Live news updates: Next week
Former British Prime Minister Harold Wilson said that a week is a long time in politics. So how long does a month feel? It has turned out to be a very long time, given the troubled political and economic landscape, since Liz Truss became party leader in early September. Perhaps she should pay more attention to Advice from the FT . editorial board.
This week, Truss will explain herself in front of her team, assembled for its annual conference in Birmingham. Although there have been reports of Tory MP is absent, Truss will certainly have the participation of prime minister Kwasi Kwarteng. He will speak before the conference on Monday. Truss delivered his closing remarks on Wednesday.

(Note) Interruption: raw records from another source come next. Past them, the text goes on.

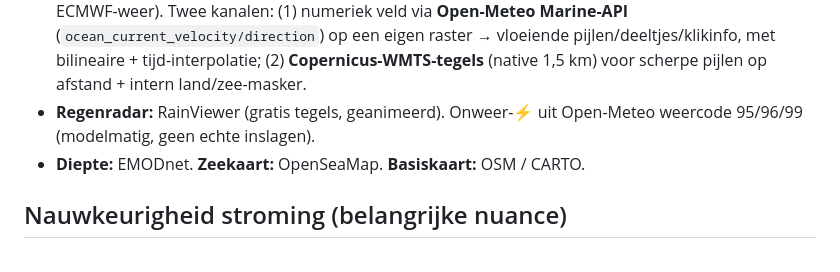
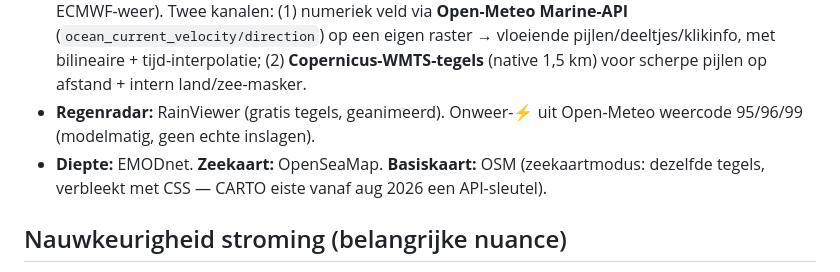
Before and after one commit to cjroyaards/bruggen-sluizen, a Markdown page: OpenPilot-projectgeheugen.md, the part around the change. GitHub-like rendering.

Commit message:
projectgeheugen: basiskaartbron bijwerken

```diff
--- a/OpenPilot-projectgeheugen.md
+++ b/OpenPilot-projectgeheugen.md
@@ -28,7 +28,7 @@ Open vaarkaart-webapp voor de recreatievaart: brug-/sluis-bedieningstijden, stre
 - **Wind-detailpaneel:** zelfde Open-Meteo-bron, ECMWF **én** GFS naast elkaar met keuzeknop (strip + 7-daagse uurtabel schakelen samen).
 - **Stroming:** Copernicus Marine **NWShelf** (product 004_013, 1,5 km, mét getij, aangedreven met ECMWF-weer). Twee kanalen: (1) numeriek veld via **Open-Meteo Marine-API** (`ocean_current_velocity/direction`) op een eigen raster → vloeiende pijlen/deeltjes/klikinfo, met bilineaire + tijd-interpolatie; (2) **Copernicus-WMTS-tegels** (native 1,5 km) voor scherpe pijlen op afstand + intern land/zee-masker.
 - **Regenradar:** RainViewer (gratis tegels, geanimeerd). Onweer-⚡ uit Open-Meteo weercode 95/96/99 (modelmatig, geen echte inslagen).
-- **Diepte:** EMODnet. **Zeekaart:** OpenSeaMap. **Basiskaart:** OSM / CARTO.
+- **Diepte:** EMODnet. **Zeekaart:** OpenSeaMap. **Basiskaart:** OSM (zeekaartmodus: dezelfde tegels, verbleekt met CSS — CARTO eiste vanaf aug 2026 een API-sleutel).
 
 ## Nauwkeurigheid stroming (belangrijke nuance)
 - Copernicus 1,5 km smoothet nauwe geulen/haveningangen/zeegaten; kentering-timing kan lokaal tientallen minuten schelen. Het is modelverwachting, geen meting.
```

On the other side of the world, China’s leadership is also involved in some party management. The country is kicking off its annual Golden Week holiday, kicking off what is expected to be patriotic emulation month in which President Xi Jinping will be assigned an unprecedented third term as General Secretary of the Communist Party and head of China’s military.
Then there are the more conventional elections. You will be able to read analysis by Brazilian FT reporters”imperfect“Vote for the presidential election. And this Sunday, Austria will go to the polls to elect its new president.
It’s finally going to be another big week for rocket enthusiasts as the SpaceX Crew-5 astronaut mission for Nasa is planned. take off for the International Space Station from Florida’s Kennedy Space Center – as long as Hurricane Ian doesn’t disrupt the process.
Employment will be the focus in a rather sparse week of economic data. The US and Canada release the numbers on Friday.
There will also be an opportunity for international comparisons with purchasing managers’ index reports for manufacturing and services.
It was another busy week for news from the high street. Inflation will dominate UK retailer Tesco’s semi-annual results: how much to absorb, how much to force suppliers to absorb and how much to pass on to consumers. Investors were slightly surprised in April when the supermarket chain said it would give up some of this year’s profits to continue pricing, but the decision appears to have been made before.
Other retailers are using the funds to help their employees deal cost of living crisis. The John Lewis Partnership will this week begin delivering free food to Waitrose department stores and supermarket employees. It’s not quite an altruistic measure given the growing “war for talent” ahead of the busy Christmas sales period and the employee-owned company’s warning this month that it may not be able to pay Its annual employee bonus.
Wages are rising in this sector. At least three retailers pushed for a pay hike for the year, and now they’re scrapping it too for benefits – free meals, employee discounts and paid breaks among them.
Read the calendar a week in advance here.